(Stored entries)
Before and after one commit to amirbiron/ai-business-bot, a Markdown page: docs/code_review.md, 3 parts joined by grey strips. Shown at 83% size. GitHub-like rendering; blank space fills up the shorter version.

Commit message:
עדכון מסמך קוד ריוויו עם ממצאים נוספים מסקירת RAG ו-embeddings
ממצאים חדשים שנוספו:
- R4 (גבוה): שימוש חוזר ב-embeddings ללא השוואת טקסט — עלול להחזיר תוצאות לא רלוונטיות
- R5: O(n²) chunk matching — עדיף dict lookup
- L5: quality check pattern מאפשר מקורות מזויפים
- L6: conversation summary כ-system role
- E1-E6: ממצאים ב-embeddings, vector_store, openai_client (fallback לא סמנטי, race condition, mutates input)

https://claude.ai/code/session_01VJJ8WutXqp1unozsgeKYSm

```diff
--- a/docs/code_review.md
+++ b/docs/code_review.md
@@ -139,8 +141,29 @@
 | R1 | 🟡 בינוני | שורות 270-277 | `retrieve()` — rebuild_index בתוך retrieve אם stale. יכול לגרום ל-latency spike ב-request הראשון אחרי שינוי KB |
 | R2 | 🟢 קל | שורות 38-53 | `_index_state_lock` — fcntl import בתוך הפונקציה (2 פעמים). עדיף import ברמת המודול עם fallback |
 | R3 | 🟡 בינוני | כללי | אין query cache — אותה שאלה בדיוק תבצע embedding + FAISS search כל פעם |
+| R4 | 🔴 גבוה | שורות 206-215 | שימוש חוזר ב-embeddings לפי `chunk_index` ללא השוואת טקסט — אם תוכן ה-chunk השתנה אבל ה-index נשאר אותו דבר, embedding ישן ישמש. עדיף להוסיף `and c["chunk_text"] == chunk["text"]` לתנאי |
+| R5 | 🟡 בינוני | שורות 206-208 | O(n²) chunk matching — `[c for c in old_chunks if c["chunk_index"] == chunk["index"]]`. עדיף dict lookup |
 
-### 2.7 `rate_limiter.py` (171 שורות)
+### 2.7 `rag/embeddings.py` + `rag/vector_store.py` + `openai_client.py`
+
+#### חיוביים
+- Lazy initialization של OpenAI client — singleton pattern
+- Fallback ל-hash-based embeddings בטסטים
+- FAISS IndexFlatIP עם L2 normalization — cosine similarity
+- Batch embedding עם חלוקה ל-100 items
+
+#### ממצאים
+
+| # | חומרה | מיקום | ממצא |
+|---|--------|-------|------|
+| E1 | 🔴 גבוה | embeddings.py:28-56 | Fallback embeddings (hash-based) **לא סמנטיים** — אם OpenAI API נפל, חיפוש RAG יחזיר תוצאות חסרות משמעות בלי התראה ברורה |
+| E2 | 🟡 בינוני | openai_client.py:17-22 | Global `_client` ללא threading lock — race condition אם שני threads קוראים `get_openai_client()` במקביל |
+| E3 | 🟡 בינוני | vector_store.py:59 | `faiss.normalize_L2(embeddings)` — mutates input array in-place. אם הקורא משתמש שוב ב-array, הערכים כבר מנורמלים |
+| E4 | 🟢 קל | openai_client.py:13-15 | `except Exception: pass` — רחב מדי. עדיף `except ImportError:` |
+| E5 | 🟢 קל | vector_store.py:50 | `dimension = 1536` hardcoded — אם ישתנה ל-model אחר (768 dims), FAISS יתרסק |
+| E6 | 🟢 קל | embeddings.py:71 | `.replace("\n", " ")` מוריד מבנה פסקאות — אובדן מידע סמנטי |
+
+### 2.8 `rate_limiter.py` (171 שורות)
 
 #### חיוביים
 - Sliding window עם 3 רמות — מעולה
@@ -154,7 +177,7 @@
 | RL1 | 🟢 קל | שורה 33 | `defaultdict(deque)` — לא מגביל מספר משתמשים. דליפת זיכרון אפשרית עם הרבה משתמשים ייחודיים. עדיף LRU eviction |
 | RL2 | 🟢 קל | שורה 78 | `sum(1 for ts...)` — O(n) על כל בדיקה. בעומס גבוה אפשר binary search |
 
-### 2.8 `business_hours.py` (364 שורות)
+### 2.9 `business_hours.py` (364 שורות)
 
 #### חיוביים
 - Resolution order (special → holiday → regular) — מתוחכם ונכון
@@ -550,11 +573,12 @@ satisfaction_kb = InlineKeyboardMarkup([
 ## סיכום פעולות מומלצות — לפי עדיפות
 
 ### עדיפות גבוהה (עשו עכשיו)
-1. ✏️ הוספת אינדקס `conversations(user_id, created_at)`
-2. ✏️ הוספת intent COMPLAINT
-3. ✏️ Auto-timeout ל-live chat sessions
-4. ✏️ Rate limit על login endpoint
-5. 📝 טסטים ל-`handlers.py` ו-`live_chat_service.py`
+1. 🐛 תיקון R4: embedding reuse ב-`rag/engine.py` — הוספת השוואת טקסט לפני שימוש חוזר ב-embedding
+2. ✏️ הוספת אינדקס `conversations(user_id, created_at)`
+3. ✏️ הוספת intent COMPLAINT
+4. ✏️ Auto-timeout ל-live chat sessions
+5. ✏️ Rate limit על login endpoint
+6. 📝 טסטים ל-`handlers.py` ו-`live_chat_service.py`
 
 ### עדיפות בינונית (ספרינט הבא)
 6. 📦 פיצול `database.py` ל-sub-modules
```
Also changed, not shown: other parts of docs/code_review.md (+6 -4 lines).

---

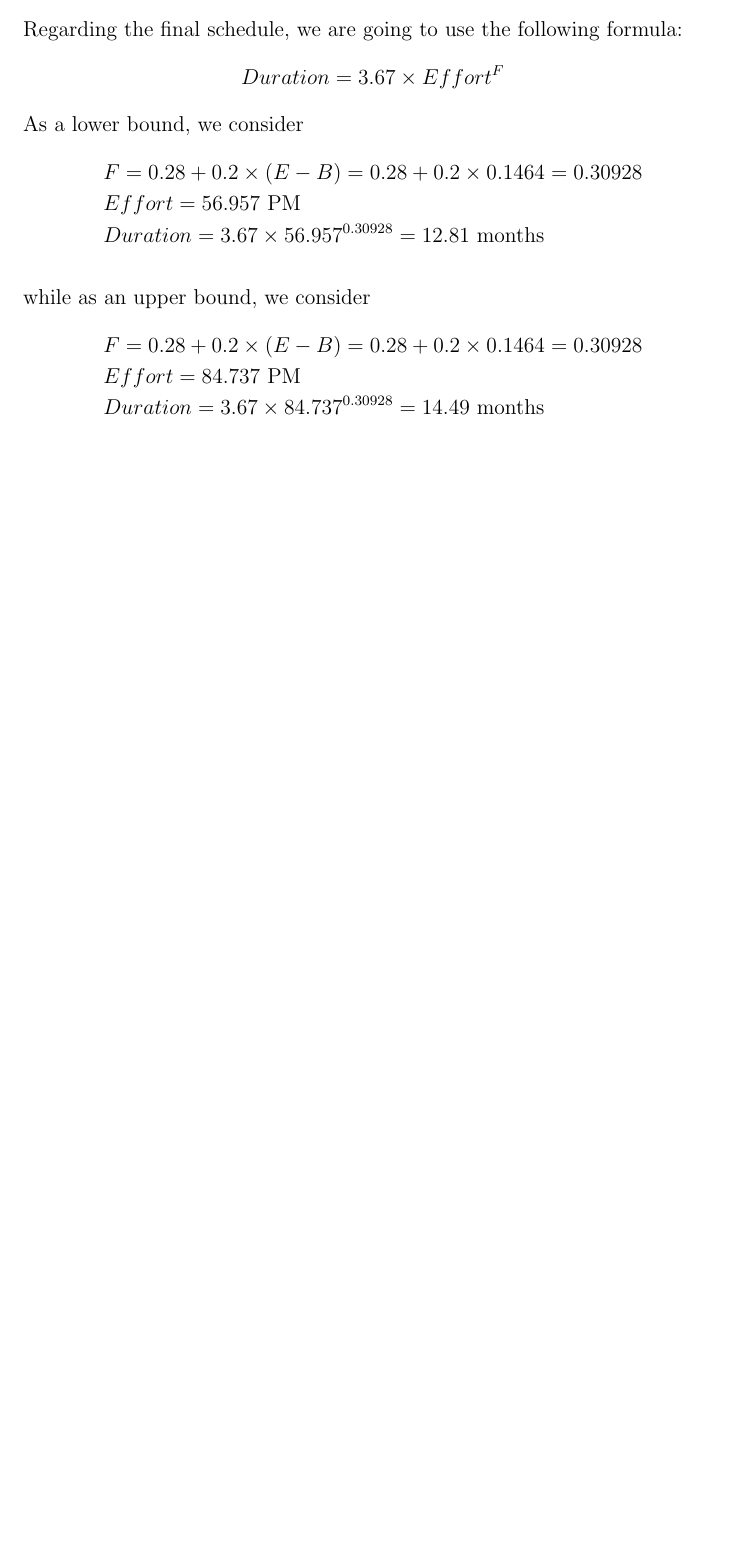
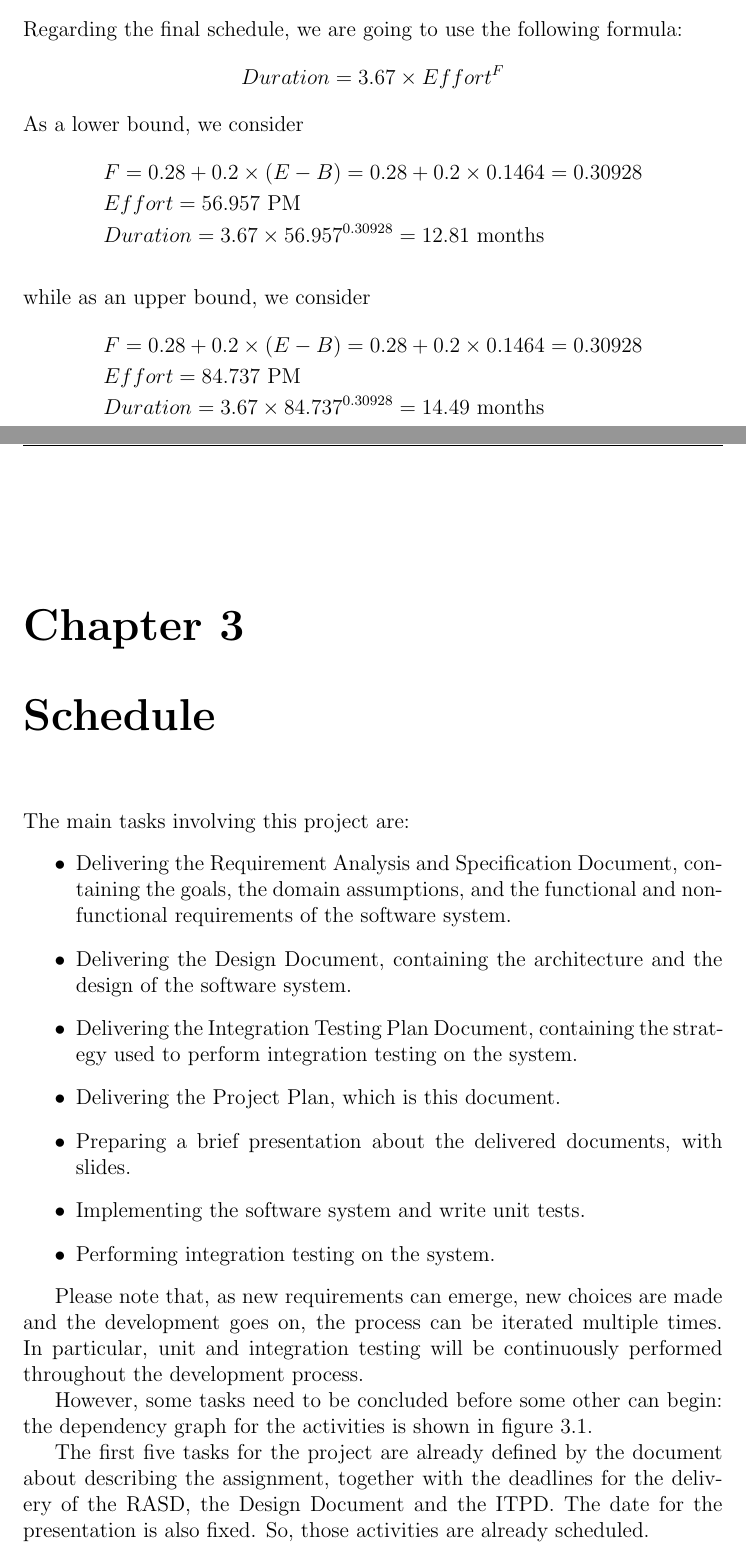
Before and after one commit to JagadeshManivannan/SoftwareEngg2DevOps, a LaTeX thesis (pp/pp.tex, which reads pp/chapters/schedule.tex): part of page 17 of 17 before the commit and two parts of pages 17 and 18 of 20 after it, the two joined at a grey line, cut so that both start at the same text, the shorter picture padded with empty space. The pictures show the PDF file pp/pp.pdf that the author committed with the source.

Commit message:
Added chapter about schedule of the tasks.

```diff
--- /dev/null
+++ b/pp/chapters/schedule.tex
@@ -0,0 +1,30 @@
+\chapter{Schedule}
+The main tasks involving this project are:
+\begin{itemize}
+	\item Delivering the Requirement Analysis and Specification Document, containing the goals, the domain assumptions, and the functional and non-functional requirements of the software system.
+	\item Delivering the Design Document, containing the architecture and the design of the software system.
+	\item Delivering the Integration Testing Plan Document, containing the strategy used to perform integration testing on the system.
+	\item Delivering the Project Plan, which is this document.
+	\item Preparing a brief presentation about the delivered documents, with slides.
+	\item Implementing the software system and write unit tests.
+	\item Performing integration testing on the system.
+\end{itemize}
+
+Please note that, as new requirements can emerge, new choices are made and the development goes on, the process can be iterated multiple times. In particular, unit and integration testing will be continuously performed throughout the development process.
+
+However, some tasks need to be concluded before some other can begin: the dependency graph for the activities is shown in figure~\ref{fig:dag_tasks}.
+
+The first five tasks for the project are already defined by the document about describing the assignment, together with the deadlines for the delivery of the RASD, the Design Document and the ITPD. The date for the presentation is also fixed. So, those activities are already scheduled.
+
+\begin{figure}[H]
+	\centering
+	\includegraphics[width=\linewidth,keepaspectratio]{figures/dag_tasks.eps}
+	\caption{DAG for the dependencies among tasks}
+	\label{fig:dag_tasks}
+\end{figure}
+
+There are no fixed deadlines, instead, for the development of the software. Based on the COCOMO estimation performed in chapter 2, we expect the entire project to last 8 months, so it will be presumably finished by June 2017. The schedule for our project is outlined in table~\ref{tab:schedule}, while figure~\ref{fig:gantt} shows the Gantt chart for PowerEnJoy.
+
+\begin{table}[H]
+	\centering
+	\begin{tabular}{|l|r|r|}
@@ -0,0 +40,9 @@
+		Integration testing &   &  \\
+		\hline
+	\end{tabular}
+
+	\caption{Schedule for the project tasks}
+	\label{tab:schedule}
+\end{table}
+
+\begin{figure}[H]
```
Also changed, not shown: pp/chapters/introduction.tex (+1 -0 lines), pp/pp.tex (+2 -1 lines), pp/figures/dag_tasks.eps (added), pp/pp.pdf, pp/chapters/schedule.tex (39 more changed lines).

== WORK TASK ==
Once you have read the entries above, state how many of their lines include "endpoint", giving the number alone.

== TASK RESPONSE ==
2